Think Porsche and Le Mans in the early 1980s, and the utter domination of the Group C Porsche 956 racers may spring to mind. But in the Group B class reserved for GT cars, behind all the sleek BMW M1s and well-developed 911 Turbos, there was something rather unusual running. Both in 1983 and 1984, a French driver raced at the 8.5-mile la Sarthe circuit in a Porsche 928S. It turned out to be the only 928 to ever compete in the 24 Hours of Le Mans.
After those two attempts, that shark-nosed Porsche never raced again. Instead, the car was stored for decades in the workshop of the man who raced it back in the day, Raymond Boutinaud. But in 2015, he decided it was time to pull the dust cover off of his V8-powered endurance-racing machine so that he could restore it to its former glory. After a two-year nut-and-bolt rebuild, Boutinaud invited us to Paris to be the first to see his refreshed 928. He also wanted to tell us the full, never-before-published story of his historic Porsche.
Boutinaud started building and racing Porsches back in the 1970s. He financed his on-track activity via funds generated through his own garage on the outskirts of Paris where he serviced and modified clients’ road and race cars.
In 1982, Boutinaud bought himself a brand-new 928S. He, like most Porsche owners, enjoyed the power and handling his sports car delivered at track days. But he couldn’t help wonder what the 928 would be like if it were made into a fully prepared race car. Stripped of excess weight, tuned, and set up for maximum performance, Boutinaud reckoned that the 928 could make a serious run at the 911s that showed up to Le Mans in droves. Perhaps somewhat surprisingly, the organizers of Le Mans like this idea since it added variety to the starting grid.
Porsche’s motorsport department was also keen on the idea of a privateer developing the 928 for competition. Racer and Porsche engineer Jürgen Barth himself became the overseer of the project. When asked today what he recalls about Boutinaud’s Le Mans 928S, Barth says: “We helped a bit at the time with the Le Mans 928 using info we had from the 928 Günter Steckkönig was driving in the VLN (Association of Nürburgring Endurance Cup Organizers) series. But Raymond mainly did it all himself.”

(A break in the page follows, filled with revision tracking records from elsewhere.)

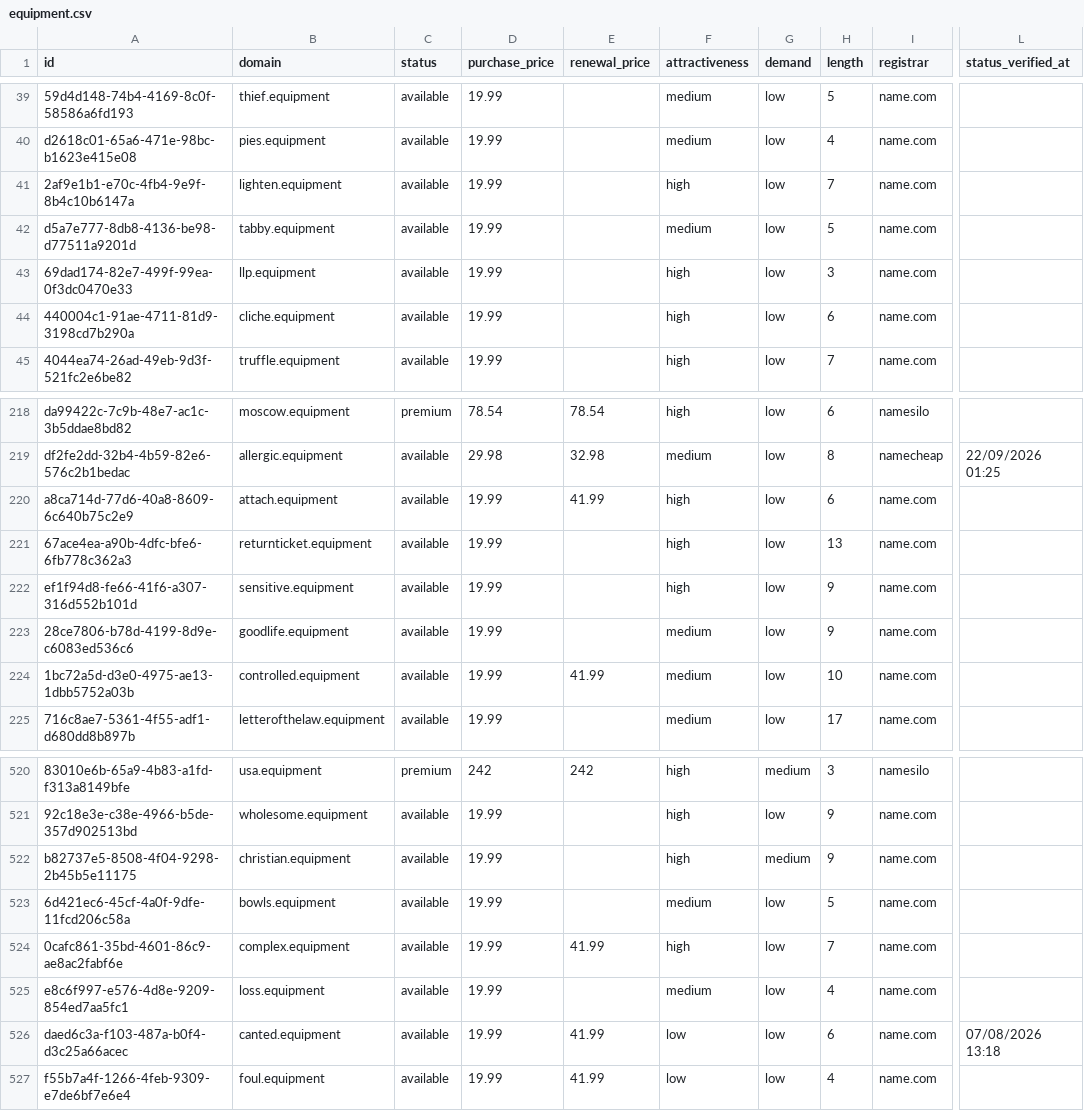
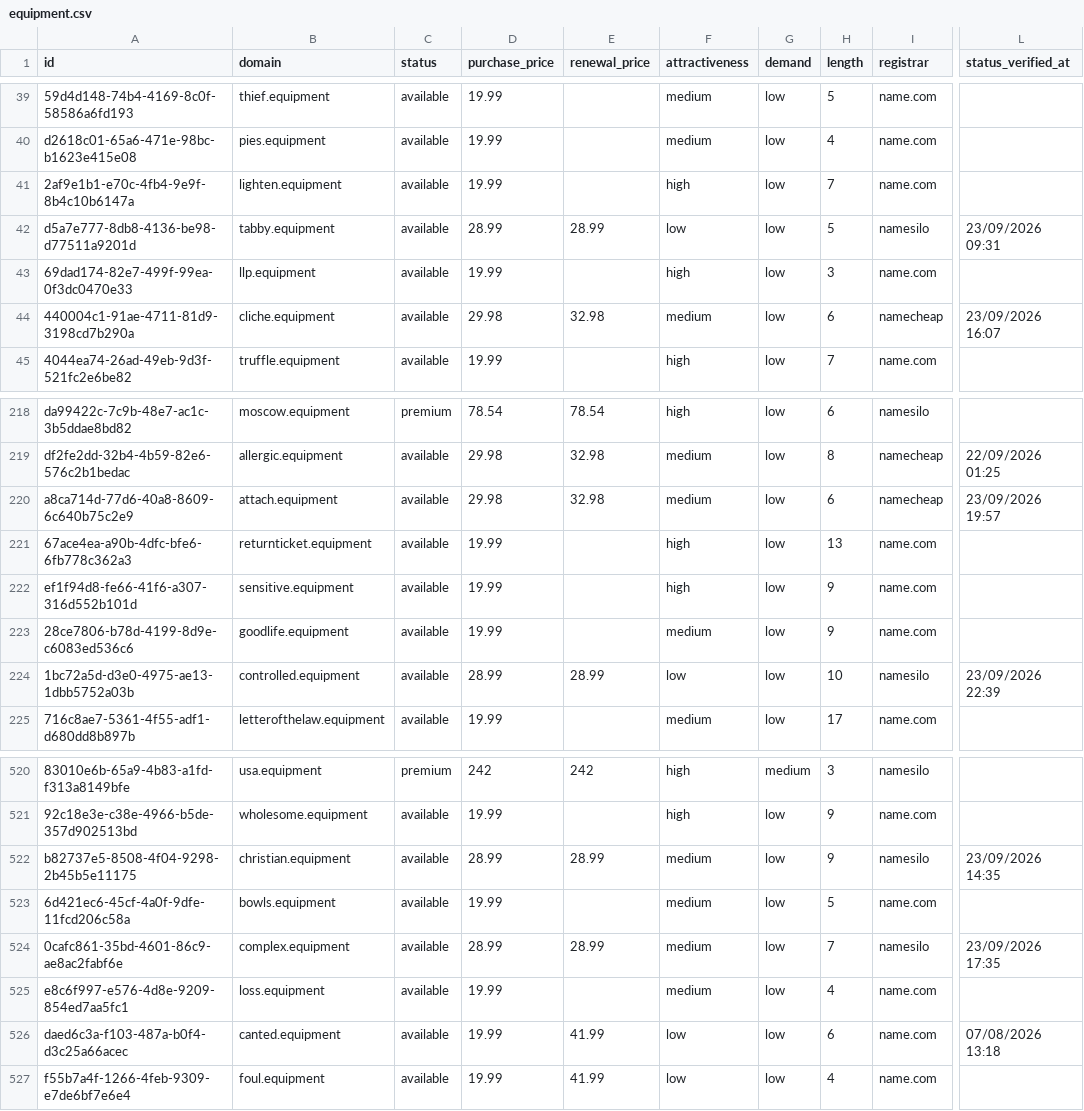
Before and after one commit to UniqueDomains/equipment-oneword-domains, a CSV file: equipment.csv, drawn as a sheet; only a part is shown, gaps mark what is left out; the diff covers the shown part only; the diff names each change by its address in the sheet, - before the commit and + after, or states it on an @@ line.

Commit message:
Domains update

```diff
--- a/equipment.csv
+++ b/equipment.csv
-D42 (purchase_price): 19.99
+D42 (purchase_price): 28.99
-E42 (renewal_price): (empty)
+E42 (renewal_price): 28.99
-F42 (attractiveness): medium
+F42 (attractiveness): low
-I42 (registrar): name.com
+I42 (registrar): namesilo
-L42 (status_verified_at): (empty)
+L42 (status_verified_at): 23/09/2026 09:31
-D44 (purchase_price): 19.99
+D44 (purchase_price): 29.98
-E44 (renewal_price): (empty)
+E44 (renewal_price): 32.98
-F44 (attractiveness): high
+F44 (attractiveness): medium
-I44 (registrar): name.com
+I44 (registrar): namecheap
-L44 (status_verified_at): (empty)
+L44 (status_verified_at): 23/09/2026 16:07
-D220 (purchase_price): 19.99
+D220 (purchase_price): 29.98
-E220 (renewal_price): 41.99
+E220 (renewal_price): 32.98
-F220 (attractiveness): high
+F220 (attractiveness): medium
-I220 (registrar): name.com
+I220 (registrar): namecheap
-L220 (status_verified_at): (empty)
+L220 (status_verified_at): 23/09/2026 19:57
-D224 (purchase_price): 19.99
+D224 (purchase_price): 28.99
-E224 (renewal_price): 41.99
+E224 (renewal_price): 28.99
-F224 (attractiveness): medium
+F224 (attractiveness): low
-I224 (registrar): name.com
+I224 (registrar): namesilo
-L224 (status_verified_at): (empty)
+L224 (status_verified_at): 23/09/2026 22:39
-D522 (purchase_price): 19.99
+D522 (purchase_price): 28.99
-E522 (renewal_price): (empty)
+E522 (renewal_price): 28.99
-F522 (attractiveness): high
+F522 (attractiveness): medium
-G522 (demand): medium
+G522 (demand): low
-I522 (registrar): name.com
+I522 (registrar): namesilo
-L522 (status_verified_at): (empty)
+L522 (status_verified_at): 23/09/2026 14:35
-D524 (purchase_price): 19.99
+D524 (purchase_price): 28.99
-E524 (renewal_price): 41.99
+E524 (renewal_price): 28.99
-F524 (attractiveness): high
+F524 (attractiveness): medium
-I524 (registrar): name.com
+I524 (registrar): namesilo
-L524 (status_verified_at): (empty)
+L524 (status_verified_at): 23/09/2026 17:35
```
Also changed, not shown: 132 edited cells elsewhere in this file, 4 other files.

Turning a road car that you could drive to work into an endurance racer did pose some challenges. Porsche had already gotten the 928S homologated for Group B racing in 1982 in hopes that independent racers would run it. Even so, the Automobile Club de l’Ouest organizing entity didn’t give final approval of Boutinaud’s car—delaying the build—until two months before the race in 1983.
From Street Car to Racing Machine